- Opening Delimiter -

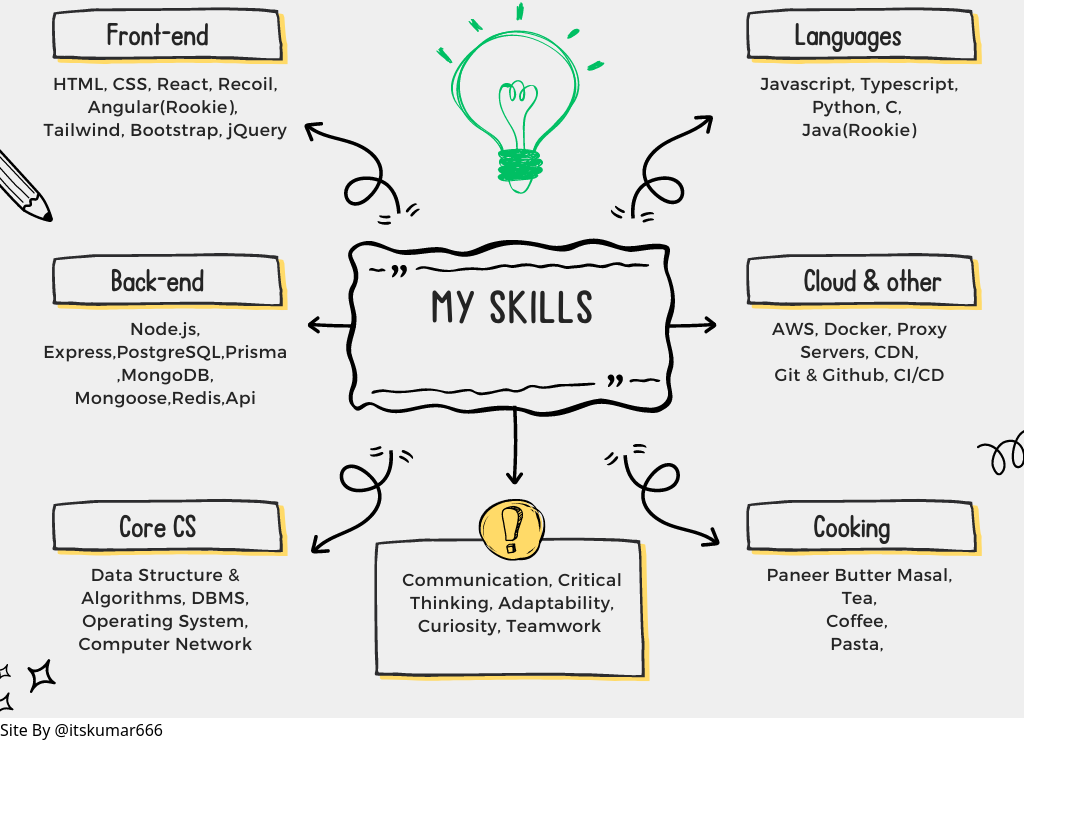
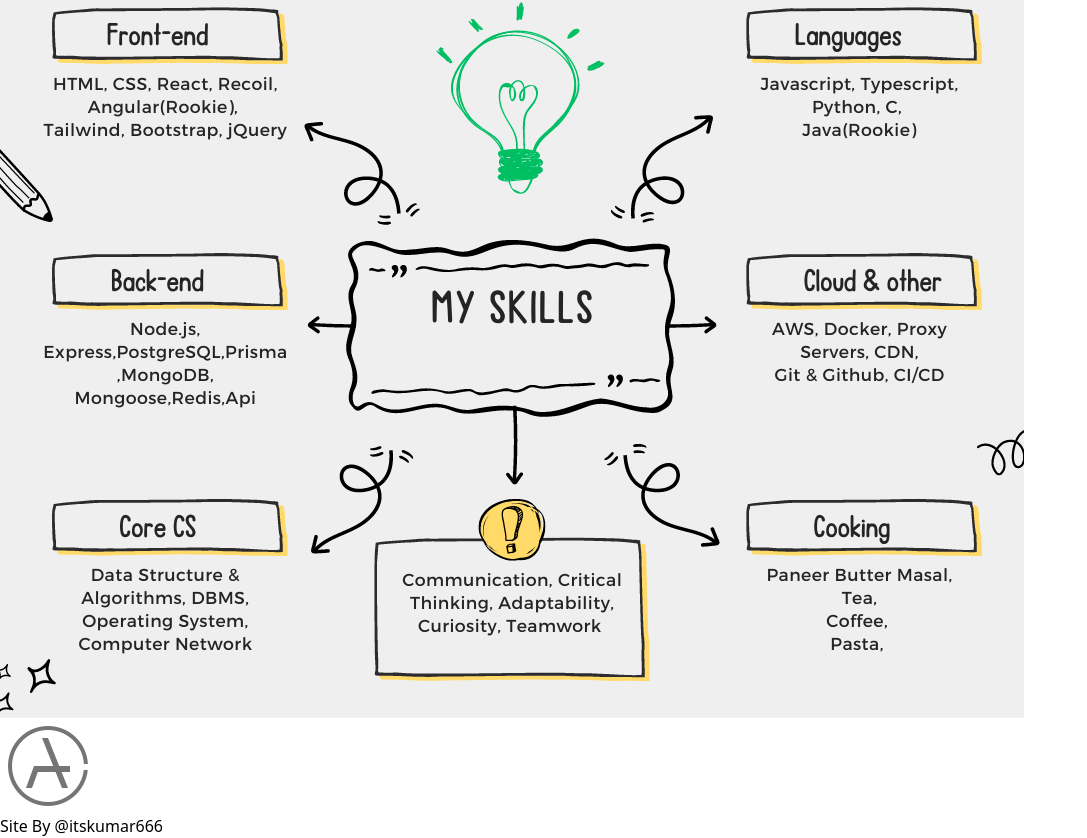
Before and after one commit to itskumar666/Portfolio, a React (Vite) app: page / in a window 1280 px wide. Shown: the part 7488-8326 px from the top of the page, without its empty margins (0-1087 px from the left). Before the commit the page ends 8230 px from the top, so only its background shows below. Built offline with nearby package versions, Linux system fonts and the light colour scheme.

Commit message:
animation added

```diff
--- a/src/App.tsx
+++ b/src/App.tsx
@@ -9,6 +9,7 @@ import { BrowserRouter, Routes, Route,} from 'react-router-dom';
 import { Blogs } from './Components/Blogs';
 import { Contacts } from './Components/Contacts';
 import { Home } from './Components/Home';
+import { Footer } from './Components/Footer';
 function App() {
   // const [count, setCount] = useState(0)
 
@@ -27,6 +28,7 @@ function App() {
 
 
   </Routes>
+  <Footer></Footer>
   </BrowserRouter>
 
     </>
--- a/src/Components/About.tsx
+++ b/src/Components/About.tsx
@@ -1,4 +1,4 @@
-import React, { useEffect, useState, useRef } from 'react';
+import  { useEffect, useState, useRef } from 'react';
 import my from '../assets/my.jpg'; // Import your image
 
 export const About = () => {
--- /dev/null
+++ b/src/Components/Footer.tsx
@@ -0,0 +1,34 @@
+
+import logo2 from '../assets/logo2.png'
+
+
+import { useNavigate } from 'react-router-dom';
+
+export const Footer = () => {
+    const navigate=useNavigate()
+
+  const nav=()=>{
+    navigate('/')
+  }
+
+
+
+    return (
+        <div>
+        <div className=" hidden md:flex justify-between text-white bg-stone-300 ">
+
+            <div className='w-14 items-center ml-10 rounded-full md:ml-28'>
+                <img src={logo2} className=" hover:brightness-150 brightness-100 "onClick={nav} alt="" />
+            </div>
+            <div className='mr-10 mt-5 items-center  rounded-full'>
+             <a href="https://github.com/itskumar666">Site By @itskumar666</a>
+            </div>
+
+
+   </div>
+
+
+
+        </div>
+    );
+}
--- a/src/Components/Home.tsx
+++ b/src/Components/Home.tsx
@@ -14,10 +14,6 @@ return(
     <Projects />
     <div  className="md:border-2 md:border-gray-200 w-auto"></div>
     <Skills />
-    <div  className="md:border-4 md:border-gray-200 w-auto"></div>
-    <div>
-    <a href="https://github.com/itskumar666">Site By @itskumar666</a>
-    </div>
 
 
 
--- a/src/Components/Projects.tsx
+++ b/src/Components/Projects.tsx
@@ -1,4 +1,4 @@
-import React, { useEffect, useState, useRef } from 'react';
+import { useEffect, useState, useRef } from 'react';
 import wp from '../assets/wp.jpg';
 import { ProjectList } from './ProjectList';
 
--- a/src/Components/Skills.tsx
+++ b/src/Components/Skills.tsx
@@ -1,4 +1,4 @@
-import React, { useEffect, useState, useRef } from 'react';
+import  { useEffect, useState, useRef } from 'react';
 import skills from '../assets/skills.png'; // Import your image
 
 export const Skills = () => {
```
Also changed, not shown: src/Components/Blog.tsx (added).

- Closing Delimiter -

Task statement: Leave the images aside and return the records above exactly as written.

Task output:
Before and after one commit to itskumar666/Portfolio, a React (Vite) app: page / in a window 1280 px wide. Shown: the part 7488-8326 px from the top of the page, without its empty margins (0-1087 px from the left). Before the commit the page ends 8230 px from the top, so only its background shows below. Built offline with nearby package versions, Linux system fonts and the light colour scheme.

Commit message:
animation added

```diff
--- a/src/App.tsx
+++ b/src/App.tsx
@@ -9,6 +9,7 @@ import { BrowserRouter, Routes, Route,} from 'react-router-dom';
 import { Blogs } from './Components/Blogs';
 import { Contacts } from './Components/Contacts';
 import { Home } from './Components/Home';
+import { Footer } from './Components/Footer';
 function App() {
   // const [count, setCount] = useState(0)
 
@@ -27,6 +28,7 @@ function App() {
 
 
   </Routes>
+  <Footer></Footer>
   </BrowserRouter>
 
     </>
--- a/src/Components/About.tsx
+++ b/src/Components/About.tsx
@@ -1,4 +1,4 @@
-import React, { useEffect, useState, useRef } from 'react';
+import  { useEffect, useState, useRef } from 'react';
 import my from '../assets/my.jpg'; // Import your image
 
 export const About = () => {
--- /dev/null
+++ b/src/Components/Footer.tsx
@@ -0,0 +1,34 @@
+
+import logo2 from '../assets/logo2.png'
+
+
+import { useNavigate } from 'react-router-dom';
+
+export const Footer = () => {
+    const navigate=useNavigate()
+
+  const nav=()=>{
+    navigate('/')
+  }
+
+
+
+    return (
+        <div>
+        <div className=" hidden md:flex justify-between text-white bg-stone-300 ">
+
+            <div className='w-14 items-center ml-10 rounded-full md:ml-28'>
+                <img src={logo2} className=" hover:brightness-150 brightness-100 "onClick={nav} alt="" />
+            </div>
+            <div className='mr-10 mt-5 items-center  rounded-full'>
+             <a href="https://github.com/itskumar666">Site By @itskumar666</a>
+            </div>
+
+
+   </div>
+
+
+
+        </div>
+    );
+}
--- a/src/Components/Home.tsx
+++ b/src/Components/Home.tsx
@@ -14,10 +14,6 @@ return(
     <Projects />
     <div  className="md:border-2 md:border-gray-200 w-auto"></div>
     <Skills />
-    <div  className="md:border-4 md:border-gray-200 w-auto"></div>
-    <div>
-    <a href="https://github.com/itskumar666">Site By @itskumar666</a>
-    </div>
 
 
 
--- a/src/Components/Projects.tsx
+++ b/src/Components/Projects.tsx
@@ -1,4 +1,4 @@
-import React, { useEffect, useState, useRef } from 'react';
+import { useEffect, useState, useRef } from 'react';
 import wp from '../assets/wp.jpg';
 import { ProjectList } from './ProjectList';
 
--- a/src/Components/Skills.tsx
+++ b/src/Components/Skills.tsx
@@ -1,4 +1,4 @@
-import React, { useEffect, useState, useRef } from 'react';
+import  { useEffect, useState, useRef } from 'react';
 import skills from '../assets/skills.png'; // Import your image
 
 export const Skills = () => {
```
Also changed, not shown: src/Components/Blog.tsx (added).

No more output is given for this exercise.